## Task statement:
Take the entries below and retype them word for word, excluding the images.

Records from a collection
□ □ □ □

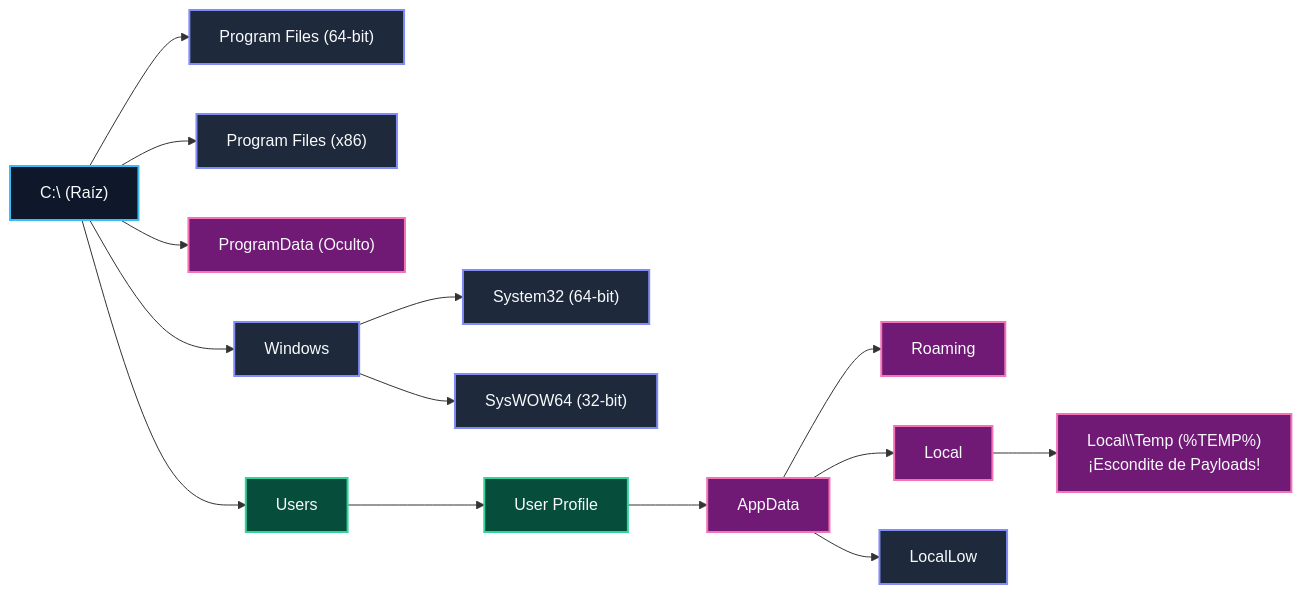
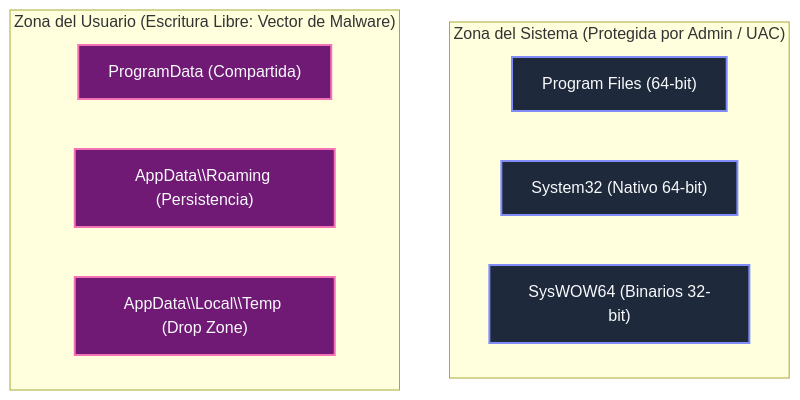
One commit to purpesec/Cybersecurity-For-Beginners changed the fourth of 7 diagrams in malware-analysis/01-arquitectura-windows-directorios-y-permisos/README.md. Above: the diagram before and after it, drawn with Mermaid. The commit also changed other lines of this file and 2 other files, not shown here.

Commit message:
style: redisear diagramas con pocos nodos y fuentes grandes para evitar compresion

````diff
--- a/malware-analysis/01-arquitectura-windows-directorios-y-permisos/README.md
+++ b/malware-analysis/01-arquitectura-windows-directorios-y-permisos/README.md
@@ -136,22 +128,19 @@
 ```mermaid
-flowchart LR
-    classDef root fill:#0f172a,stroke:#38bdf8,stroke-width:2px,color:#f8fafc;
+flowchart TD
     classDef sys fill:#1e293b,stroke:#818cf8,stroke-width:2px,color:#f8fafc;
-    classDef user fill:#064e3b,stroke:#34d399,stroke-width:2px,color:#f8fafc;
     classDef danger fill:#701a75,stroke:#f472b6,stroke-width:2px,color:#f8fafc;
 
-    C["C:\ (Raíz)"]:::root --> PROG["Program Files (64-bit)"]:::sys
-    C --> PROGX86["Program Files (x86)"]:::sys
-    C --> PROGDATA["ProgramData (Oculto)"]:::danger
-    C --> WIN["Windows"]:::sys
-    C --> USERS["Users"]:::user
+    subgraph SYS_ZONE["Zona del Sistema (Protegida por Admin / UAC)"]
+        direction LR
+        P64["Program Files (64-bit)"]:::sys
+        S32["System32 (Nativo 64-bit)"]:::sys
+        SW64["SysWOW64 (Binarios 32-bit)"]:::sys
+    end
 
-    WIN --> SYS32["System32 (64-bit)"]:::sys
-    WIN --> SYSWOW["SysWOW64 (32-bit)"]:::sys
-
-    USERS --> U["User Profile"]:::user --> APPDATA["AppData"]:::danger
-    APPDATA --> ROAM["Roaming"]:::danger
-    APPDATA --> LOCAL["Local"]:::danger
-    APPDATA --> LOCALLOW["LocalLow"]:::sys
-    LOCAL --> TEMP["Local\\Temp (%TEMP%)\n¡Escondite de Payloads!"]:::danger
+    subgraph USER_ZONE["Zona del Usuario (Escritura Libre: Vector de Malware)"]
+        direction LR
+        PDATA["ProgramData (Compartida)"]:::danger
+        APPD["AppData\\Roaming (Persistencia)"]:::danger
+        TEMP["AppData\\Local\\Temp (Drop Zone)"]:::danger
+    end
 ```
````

□ □ □ □

## Completed exercise:
One commit to purpesec/Cybersecurity-For-Beginners changed the fourth of 7 diagrams in malware-analysis/01-arquitectura-windows-directorios-y-permisos/README.md. Above: the diagram before and after it, drawn with Mermaid. The commit also changed other lines of this file and 2 other files, not shown here.

Commit message:
style: redisear diagramas con pocos nodos y fuentes grandes para evitar compresion

````diff
--- a/malware-analysis/01-arquitectura-windows-directorios-y-permisos/README.md
+++ b/malware-analysis/01-arquitectura-windows-directorios-y-permisos/README.md
@@ -136,22 +128,19 @@
 ```mermaid
-flowchart LR
-    classDef root fill:#0f172a,stroke:#38bdf8,stroke-width:2px,color:#f8fafc;
+flowchart TD
     classDef sys fill:#1e293b,stroke:#818cf8,stroke-width:2px,color:#f8fafc;
-    classDef user fill:#064e3b,stroke:#34d399,stroke-width:2px,color:#f8fafc;
     classDef danger fill:#701a75,stroke:#f472b6,stroke-width:2px,color:#f8fafc;
 
-    C["C:\ (Raíz)"]:::root --> PROG["Program Files (64-bit)"]:::sys
-    C --> PROGX86["Program Files (x86)"]:::sys
-    C --> PROGDATA["ProgramData (Oculto)"]:::danger
-    C --> WIN["Windows"]:::sys
-    C --> USERS["Users"]:::user
+    subgraph SYS_ZONE["Zona del Sistema (Protegida por Admin / UAC)"]
+        direction LR
+        P64["Program Files (64-bit)"]:::sys
+        S32["System32 (Nativo 64-bit)"]:::sys
+        SW64["SysWOW64 (Binarios 32-bit)"]:::sys
+    end
 
-    WIN --> SYS32["System32 (64-bit)"]:::sys
-    WIN --> SYSWOW["SysWOW64 (32-bit)"]:::sys
-
-    USERS --> U["User Profile"]:::user --> APPDATA["AppData"]:::danger
-    APPDATA --> ROAM["Roaming"]:::danger
-    APPDATA --> LOCAL["Local"]:::danger
-    APPDATA --> LOCALLOW["LocalLow"]:::sys
-    LOCAL --> TEMP["Local\\Temp (%TEMP%)\n¡Escondite de Payloads!"]:::danger
+    subgraph USER_ZONE["Zona del Usuario (Escritura Libre: Vector de Malware)"]
+        direction LR
+        PDATA["ProgramData (Compartida)"]:::danger
+        APPD["AppData\\Roaming (Persistencia)"]:::danger
+        TEMP["AppData\\Local\\Temp (Drop Zone)"]:::danger
+    end
 ```
````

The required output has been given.